Wednesday, February 7, 2018

Book Review: 'First Strike' by R.J. Patterson


Pacific Northwest author Jack Patterson writes with the verve that accompanies good journalism: he has written articles for some of our major newspapers such as The New York Times and is the recipient of many journalistic awards. That acumen is evident in his book THE WARREN OMISSIONS (five have dealt with sports, Patterson's obsession since childhood), a mystery thriller with the JFK assassination and controversy at its core. Now Patterson opens a new series – a Brady Hawk Novel, Book 1 – and we are introduced to yet another ongoing highly skilled creation of a character whom we want to follow. Brady Hawk is an operative whose skills and derring-do match any of those committed to books to this date – he is the United States’ top assassin.

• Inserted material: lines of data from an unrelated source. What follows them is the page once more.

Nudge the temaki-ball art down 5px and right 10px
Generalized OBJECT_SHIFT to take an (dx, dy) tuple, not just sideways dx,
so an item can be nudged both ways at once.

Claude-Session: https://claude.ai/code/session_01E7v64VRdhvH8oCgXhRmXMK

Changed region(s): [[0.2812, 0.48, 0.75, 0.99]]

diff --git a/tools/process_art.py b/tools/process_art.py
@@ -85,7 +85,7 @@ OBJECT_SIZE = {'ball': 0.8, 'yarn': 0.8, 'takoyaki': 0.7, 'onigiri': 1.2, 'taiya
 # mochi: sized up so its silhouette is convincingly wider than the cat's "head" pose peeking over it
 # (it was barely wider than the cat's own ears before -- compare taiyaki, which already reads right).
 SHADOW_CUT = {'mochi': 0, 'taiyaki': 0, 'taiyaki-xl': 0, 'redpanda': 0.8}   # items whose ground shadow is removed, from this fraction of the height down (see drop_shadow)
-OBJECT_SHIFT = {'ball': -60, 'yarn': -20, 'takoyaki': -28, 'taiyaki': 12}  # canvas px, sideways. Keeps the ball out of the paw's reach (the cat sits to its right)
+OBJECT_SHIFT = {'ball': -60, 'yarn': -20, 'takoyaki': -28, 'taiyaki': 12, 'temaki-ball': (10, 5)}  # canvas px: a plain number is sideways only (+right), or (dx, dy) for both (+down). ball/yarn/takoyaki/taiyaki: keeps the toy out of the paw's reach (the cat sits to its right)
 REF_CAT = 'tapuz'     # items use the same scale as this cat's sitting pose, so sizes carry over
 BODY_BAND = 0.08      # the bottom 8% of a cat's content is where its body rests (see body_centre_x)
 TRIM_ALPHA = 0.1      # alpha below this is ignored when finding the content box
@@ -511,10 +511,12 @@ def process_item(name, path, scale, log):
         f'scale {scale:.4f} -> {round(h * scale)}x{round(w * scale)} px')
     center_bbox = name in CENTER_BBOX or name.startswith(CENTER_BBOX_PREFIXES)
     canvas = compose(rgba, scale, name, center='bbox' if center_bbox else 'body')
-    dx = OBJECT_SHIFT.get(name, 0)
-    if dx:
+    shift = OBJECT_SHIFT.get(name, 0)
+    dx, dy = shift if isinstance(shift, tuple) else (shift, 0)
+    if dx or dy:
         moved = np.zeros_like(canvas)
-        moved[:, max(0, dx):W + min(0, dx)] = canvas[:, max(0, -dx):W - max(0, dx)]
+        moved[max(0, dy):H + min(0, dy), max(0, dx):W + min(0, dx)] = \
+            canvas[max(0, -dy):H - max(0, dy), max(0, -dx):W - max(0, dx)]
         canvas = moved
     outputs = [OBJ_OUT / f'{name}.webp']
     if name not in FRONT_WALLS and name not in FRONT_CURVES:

One of the many positive aspects of Jack Patterson's books is ability to engage the reader from the first paragraph and then sustain that level of interest until the story is complete. Nowhere is that gift more important than in writing mystery thrillers. For a taste of this new series (a very timely one), the opening of the book follows: ‘Present Day Zaranj, Afghanistan - Brady Hawk jammed a magazine clip into his P226 pistol and set it down on the dusty table. He stared at it for a second, pondering the twisted path that led him to this moment, the one where he geared himself up to go on a killing spree. The last time he’d been in this godforsaken part of the world he was helping people in a substantial way— not masquerading as an English teacher, but getting down in the sand and helping the people who needed it most. This time his help was less tangible but far more important. Hawk concluded the only thing that had really changed was his tactics. Digging wells and teaching people different methods of irrigation were helpful, but it was useless if they were about to be killed by 21st Century marauders who conjured up the spirit of Genghis Kahn. He’d help them again more tangibly in due time. But in the world now, there were more pressing matters— specifically, a terrorist group named Al Hasib. Hawk stepped over the dead body in the middle of his kitchen and strode toward the bathroom. Hawk brushed the dust off the mirror and stared at the man in front of him. Despite his reluctance, his eyes went directly to the scar on the right side of his forehead, a constant reminder of why he was here. His scraggly beard fell well past his neck, a symbol of his feeble attempt to blend into life here. Despite his disdain for the region’s troublemakers, he’d managed to temper his anger, hiding in plain sight— until now.’ And in that short opener Jack has our complete attention held to the last page.

The synopsis: ‘With ruthless terrorist cells multiplying by the day, the head of the snake must be cut off—and Brady Hawk swings a sharp ax. Realizing the ineffectiveness of America’s own counter terrorism unit, Texas senator J.D. Blunt proposes a black ops program that’s so off the books that only a handful of people know about it. Given the reins and funding to construct his own organization, Blunt creates Firestorm and recruits one of the most effective operatives the American government has ever known: Brady Hawk. Working with D.C.-based handler Alex Duncan, Hawk learns the location of the chief bomb maker for the terrorist group Al Hasib and enters into a race against the clock to eliminate him as well as the man behind the cell before they destroy a key U.S. target. But that’s not all Hawk learns. As the son of the world’s most renowned weapons manufacturer, Hawk must also come to terms that maybe his father isn’t who he thinks he is—and neither is Blunt.’

Another thriller from the talented Jack Patterson. Grady Harp, June 16







Editor's note: This review has been published with the permission of Grady Harp. Like what you read? Subscribe to the SFRB's free daily email notice so you can be up-to-date on our latest articles. Scroll up this page to the sign-up field on your right.

No comments:

Post a Comment